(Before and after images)
^^^^^^^^^^^^^^^^

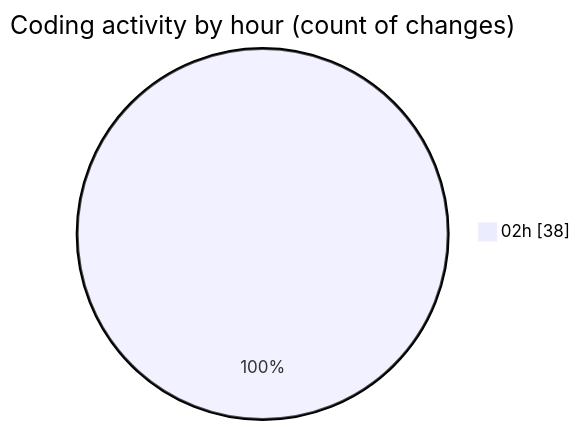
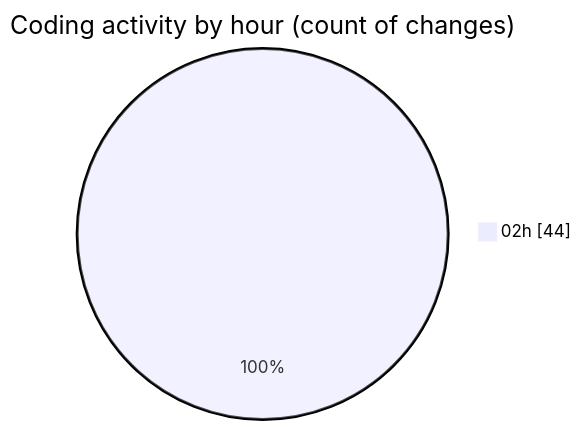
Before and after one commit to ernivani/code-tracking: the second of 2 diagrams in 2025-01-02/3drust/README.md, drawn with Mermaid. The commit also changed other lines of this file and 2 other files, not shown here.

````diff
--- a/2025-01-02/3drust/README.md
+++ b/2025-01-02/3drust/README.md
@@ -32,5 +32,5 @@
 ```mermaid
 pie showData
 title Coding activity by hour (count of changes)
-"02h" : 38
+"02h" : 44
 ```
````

^^^^^^^^^^^^^^^^

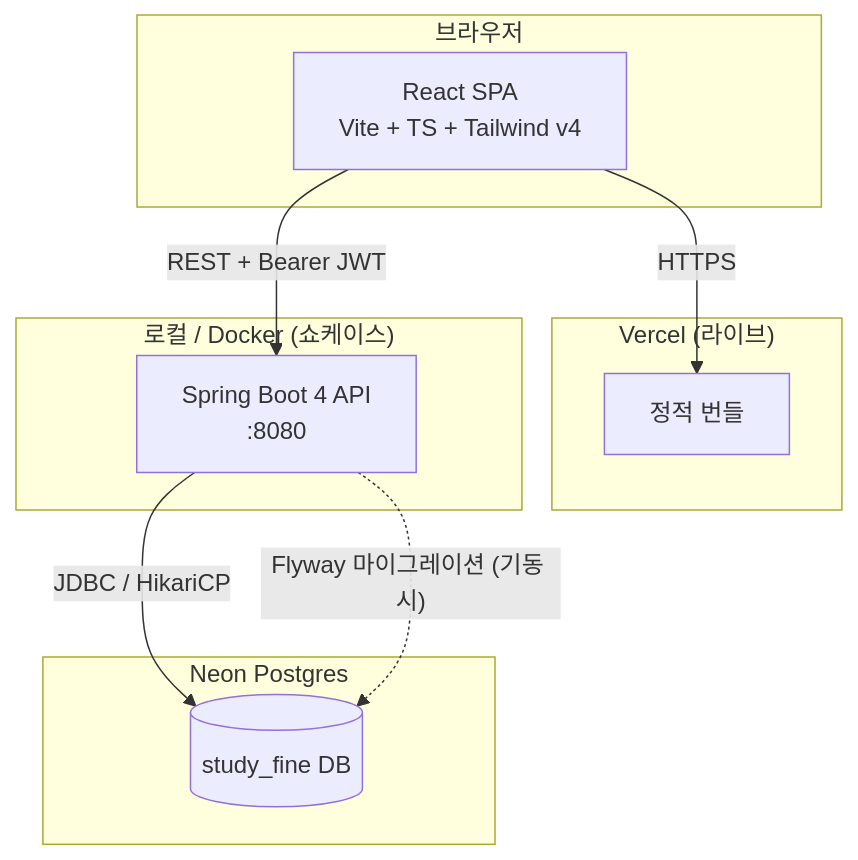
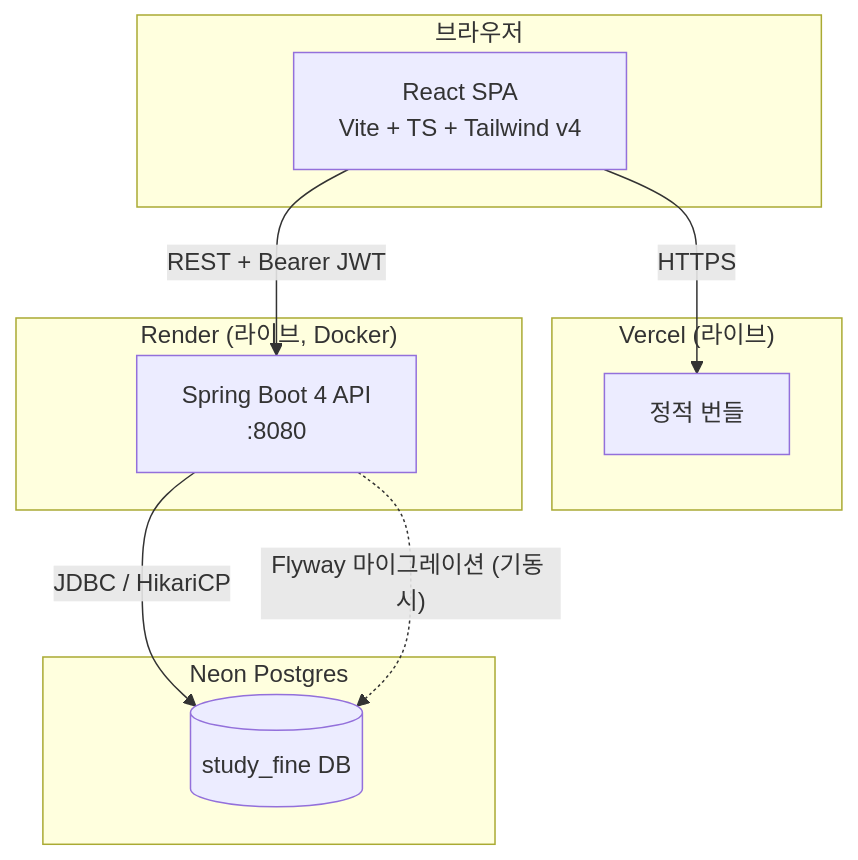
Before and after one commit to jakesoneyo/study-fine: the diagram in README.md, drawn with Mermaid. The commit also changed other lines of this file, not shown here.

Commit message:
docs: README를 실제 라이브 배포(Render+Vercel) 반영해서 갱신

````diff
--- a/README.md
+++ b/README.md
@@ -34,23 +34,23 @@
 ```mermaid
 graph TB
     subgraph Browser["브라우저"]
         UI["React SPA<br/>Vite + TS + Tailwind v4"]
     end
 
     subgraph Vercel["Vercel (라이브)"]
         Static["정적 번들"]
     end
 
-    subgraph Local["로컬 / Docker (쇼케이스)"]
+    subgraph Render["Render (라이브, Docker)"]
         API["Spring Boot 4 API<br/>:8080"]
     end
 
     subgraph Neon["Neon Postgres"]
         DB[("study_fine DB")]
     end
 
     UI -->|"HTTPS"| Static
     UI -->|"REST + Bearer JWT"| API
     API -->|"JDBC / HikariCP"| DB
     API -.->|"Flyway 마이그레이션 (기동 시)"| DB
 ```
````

^^^^^^^^^^^^^^^^

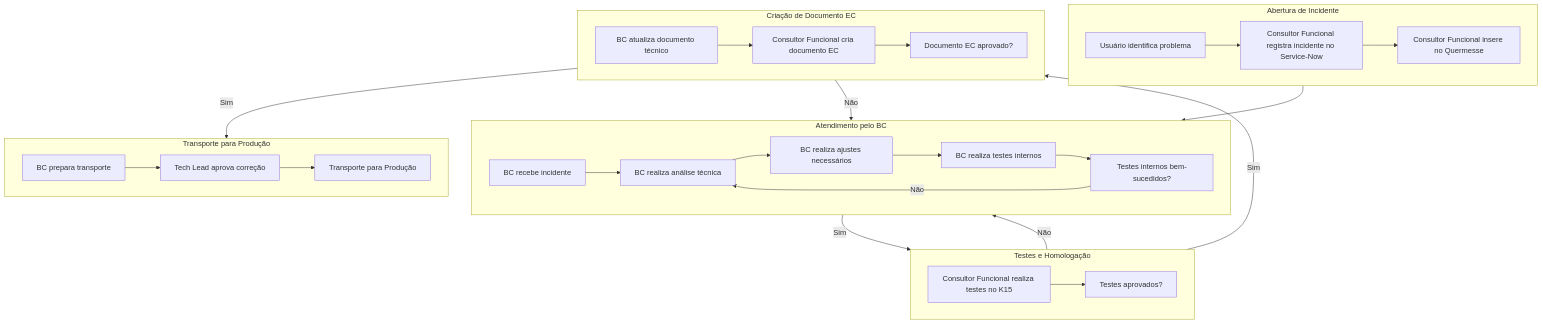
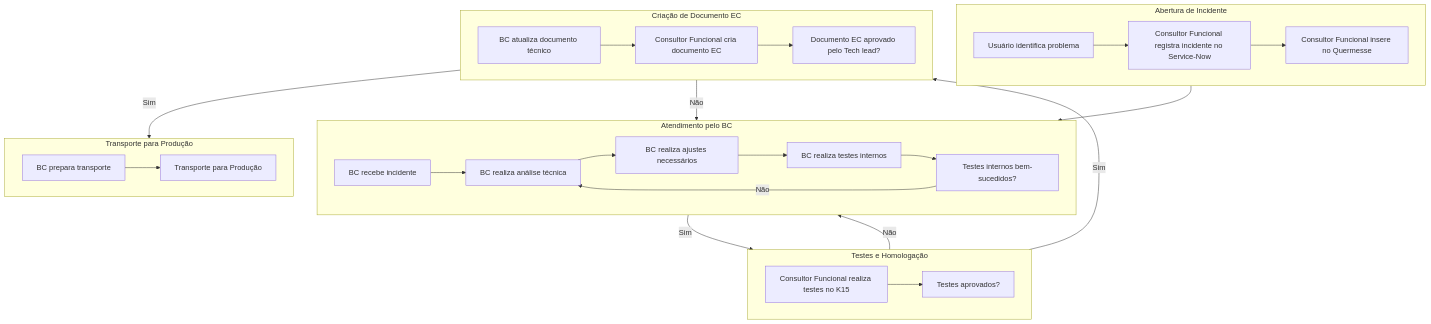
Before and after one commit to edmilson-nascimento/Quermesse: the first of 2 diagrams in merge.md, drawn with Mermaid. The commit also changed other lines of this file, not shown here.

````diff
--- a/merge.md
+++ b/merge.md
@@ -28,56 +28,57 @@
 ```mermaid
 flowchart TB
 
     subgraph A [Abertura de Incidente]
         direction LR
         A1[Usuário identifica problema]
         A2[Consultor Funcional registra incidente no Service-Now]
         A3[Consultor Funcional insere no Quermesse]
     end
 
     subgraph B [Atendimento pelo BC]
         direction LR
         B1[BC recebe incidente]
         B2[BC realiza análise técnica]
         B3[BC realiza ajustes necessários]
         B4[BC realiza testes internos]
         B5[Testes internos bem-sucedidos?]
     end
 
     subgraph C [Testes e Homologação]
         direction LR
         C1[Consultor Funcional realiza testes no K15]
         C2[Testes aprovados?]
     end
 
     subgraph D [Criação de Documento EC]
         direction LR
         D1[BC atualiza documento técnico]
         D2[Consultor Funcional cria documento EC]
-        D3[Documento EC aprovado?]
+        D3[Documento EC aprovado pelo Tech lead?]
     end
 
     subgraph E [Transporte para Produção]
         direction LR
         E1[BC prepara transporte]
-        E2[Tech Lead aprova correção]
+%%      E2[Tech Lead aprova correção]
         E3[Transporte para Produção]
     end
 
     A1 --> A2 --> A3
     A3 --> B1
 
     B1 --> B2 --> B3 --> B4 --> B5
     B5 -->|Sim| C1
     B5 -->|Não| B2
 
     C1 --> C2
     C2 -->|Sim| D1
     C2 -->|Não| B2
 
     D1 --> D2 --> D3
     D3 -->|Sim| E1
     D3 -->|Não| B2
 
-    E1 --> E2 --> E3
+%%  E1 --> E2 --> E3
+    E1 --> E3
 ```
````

^^^^^^^^^^^^^^^^

Task details >>
Go line by line through the records and copy those that contain the word "other".

Solution to this problem >>
Before and after one commit to ernivani/code-tracking: the second of 2 diagrams in 2025-01-02/3drust/README.md, drawn with Mermaid. The commit also changed other lines of this file and 2 other files, not shown here.
Before and after one commit to jakesoneyo/study-fine: the diagram in README.md, drawn with Mermaid. The commit also changed other lines of this file, not shown here.
Before and after one commit to edmilson-nascimento/Quermesse: the first of 2 diagrams in merge.md, drawn with Mermaid. The commit also changed other lines of this file, not shown here.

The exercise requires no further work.